DSG is metabolised via hydroxylation and dehydrogenation to the active metabolite ENG. ENG is metabolised via sulphate and glucuronide conjugation.
ENG is eliminated with a mean half-life of approximately 30 hours, with no difference between single and multiple dosing. Steady-state levels in plasma are reached after 4-5 days. The serum clearance after i.v. administration of ENG is approximately 10 l per hour. Excretion of ENG and its metabolites either as free steroid or as conjugates, is with urine and faeces (ratio 1.5:1). In lactating women, ENG is excreted in breast milk with a milk/serum ratio of 0.37-0.55. Based on these data and an estimated milk intake of 150 ml/kg/day, 0.01 - 0.05 microgram etonogestrel maybe ingested by the infant.
Toxicological studies did not reveal any effects other than those, which can be explained from the hormonal properties of desogestrel.
All rac α Tocopherol (E307)
Silica colloidal anhydrous
Magnesium stearate (E470b)Film-coating:
Hypromellose (HPMC2910, E464)
Titanium dioxide (E171)
Macrogol 400 (PEG 400)
This medicinal product does not require any special storage conditions
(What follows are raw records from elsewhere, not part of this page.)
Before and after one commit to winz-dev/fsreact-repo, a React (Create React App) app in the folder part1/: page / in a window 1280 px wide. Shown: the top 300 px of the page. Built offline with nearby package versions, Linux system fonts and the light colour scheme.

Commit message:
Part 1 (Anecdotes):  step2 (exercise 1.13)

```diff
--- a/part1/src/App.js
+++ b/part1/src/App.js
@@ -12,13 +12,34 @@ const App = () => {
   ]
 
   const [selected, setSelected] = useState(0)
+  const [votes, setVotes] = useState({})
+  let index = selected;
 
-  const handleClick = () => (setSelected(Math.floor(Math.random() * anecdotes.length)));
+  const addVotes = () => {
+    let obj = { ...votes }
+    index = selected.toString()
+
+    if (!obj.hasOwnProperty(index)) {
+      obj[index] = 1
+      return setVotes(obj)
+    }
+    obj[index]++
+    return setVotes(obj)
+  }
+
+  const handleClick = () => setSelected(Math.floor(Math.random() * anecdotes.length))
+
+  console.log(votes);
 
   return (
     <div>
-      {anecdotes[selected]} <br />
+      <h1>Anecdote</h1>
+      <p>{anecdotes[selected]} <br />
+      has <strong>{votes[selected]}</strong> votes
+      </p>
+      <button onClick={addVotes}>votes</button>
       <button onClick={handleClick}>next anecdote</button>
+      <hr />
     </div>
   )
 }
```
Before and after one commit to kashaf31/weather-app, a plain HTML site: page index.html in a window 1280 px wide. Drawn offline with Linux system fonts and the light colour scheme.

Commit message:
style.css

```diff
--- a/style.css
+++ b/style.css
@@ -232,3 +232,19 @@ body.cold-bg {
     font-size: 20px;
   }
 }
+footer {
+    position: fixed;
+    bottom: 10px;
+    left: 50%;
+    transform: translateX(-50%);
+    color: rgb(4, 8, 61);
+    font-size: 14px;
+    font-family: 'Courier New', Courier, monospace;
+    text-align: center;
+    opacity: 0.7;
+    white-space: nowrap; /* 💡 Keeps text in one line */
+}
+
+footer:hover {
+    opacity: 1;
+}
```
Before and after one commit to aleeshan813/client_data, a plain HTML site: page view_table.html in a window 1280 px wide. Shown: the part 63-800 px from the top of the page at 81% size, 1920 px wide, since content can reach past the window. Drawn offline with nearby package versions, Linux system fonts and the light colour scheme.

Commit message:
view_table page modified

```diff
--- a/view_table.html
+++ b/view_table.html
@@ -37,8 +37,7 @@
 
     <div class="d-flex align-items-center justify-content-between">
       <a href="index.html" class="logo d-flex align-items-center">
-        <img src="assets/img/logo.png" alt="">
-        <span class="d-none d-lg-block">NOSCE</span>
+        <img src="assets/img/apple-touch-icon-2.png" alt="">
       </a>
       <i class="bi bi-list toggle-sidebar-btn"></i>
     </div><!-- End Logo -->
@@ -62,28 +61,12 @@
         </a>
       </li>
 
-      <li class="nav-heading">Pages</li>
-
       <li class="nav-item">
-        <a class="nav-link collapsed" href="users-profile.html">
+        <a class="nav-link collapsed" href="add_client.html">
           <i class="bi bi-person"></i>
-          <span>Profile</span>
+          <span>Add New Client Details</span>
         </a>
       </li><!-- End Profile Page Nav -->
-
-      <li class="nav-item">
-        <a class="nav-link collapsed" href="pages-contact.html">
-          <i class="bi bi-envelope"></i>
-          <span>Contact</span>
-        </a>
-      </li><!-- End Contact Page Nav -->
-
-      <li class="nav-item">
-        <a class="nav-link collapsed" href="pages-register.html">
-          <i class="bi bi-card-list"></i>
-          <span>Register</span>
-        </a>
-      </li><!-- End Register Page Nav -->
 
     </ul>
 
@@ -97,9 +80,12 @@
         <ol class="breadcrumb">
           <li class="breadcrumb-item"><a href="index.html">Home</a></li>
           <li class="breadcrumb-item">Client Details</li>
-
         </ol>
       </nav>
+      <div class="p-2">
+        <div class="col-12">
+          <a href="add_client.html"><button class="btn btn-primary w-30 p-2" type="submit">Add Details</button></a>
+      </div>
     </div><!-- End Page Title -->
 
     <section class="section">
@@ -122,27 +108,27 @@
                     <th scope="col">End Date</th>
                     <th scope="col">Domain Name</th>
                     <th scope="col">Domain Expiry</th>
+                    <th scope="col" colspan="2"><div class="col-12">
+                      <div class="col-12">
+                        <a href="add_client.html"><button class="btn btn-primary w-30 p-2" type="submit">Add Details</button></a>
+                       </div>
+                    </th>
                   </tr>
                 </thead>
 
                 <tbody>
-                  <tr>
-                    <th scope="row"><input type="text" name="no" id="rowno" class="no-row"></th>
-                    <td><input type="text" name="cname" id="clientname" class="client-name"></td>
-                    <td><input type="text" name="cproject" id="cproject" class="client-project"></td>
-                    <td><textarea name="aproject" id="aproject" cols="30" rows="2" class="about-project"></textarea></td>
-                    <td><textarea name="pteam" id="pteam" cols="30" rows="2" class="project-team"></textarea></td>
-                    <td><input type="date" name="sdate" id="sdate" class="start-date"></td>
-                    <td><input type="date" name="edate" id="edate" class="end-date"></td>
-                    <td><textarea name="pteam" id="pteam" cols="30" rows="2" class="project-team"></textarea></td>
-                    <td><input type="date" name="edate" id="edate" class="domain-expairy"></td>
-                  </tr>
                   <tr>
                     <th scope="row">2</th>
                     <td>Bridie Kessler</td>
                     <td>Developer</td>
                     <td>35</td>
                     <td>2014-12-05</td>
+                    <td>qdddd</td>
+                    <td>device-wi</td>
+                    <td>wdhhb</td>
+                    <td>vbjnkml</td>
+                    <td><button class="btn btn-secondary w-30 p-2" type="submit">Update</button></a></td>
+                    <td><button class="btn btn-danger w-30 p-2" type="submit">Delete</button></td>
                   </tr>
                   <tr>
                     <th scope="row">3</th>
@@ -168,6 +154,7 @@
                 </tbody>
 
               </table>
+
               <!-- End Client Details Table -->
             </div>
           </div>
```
Feanolla film coated tablets are packed in blister packs, using clear transparent PVC film as forming (base) material and hard tampered plain aluminium foil as lidding material. Each blister is packed in an aluminium laminated pouch, which are further packed in cartons. Each blister contains 28 tablets.
Feanolla is available in packs of 28 (1x28), 84 (3x28) and 168 (6x28) tablets.
Not all pack sizes may be marketed.
No specific requirements.
Any unused product or waste material should be disposed of in accordance with local requirements.
Lupin (Europe) Limited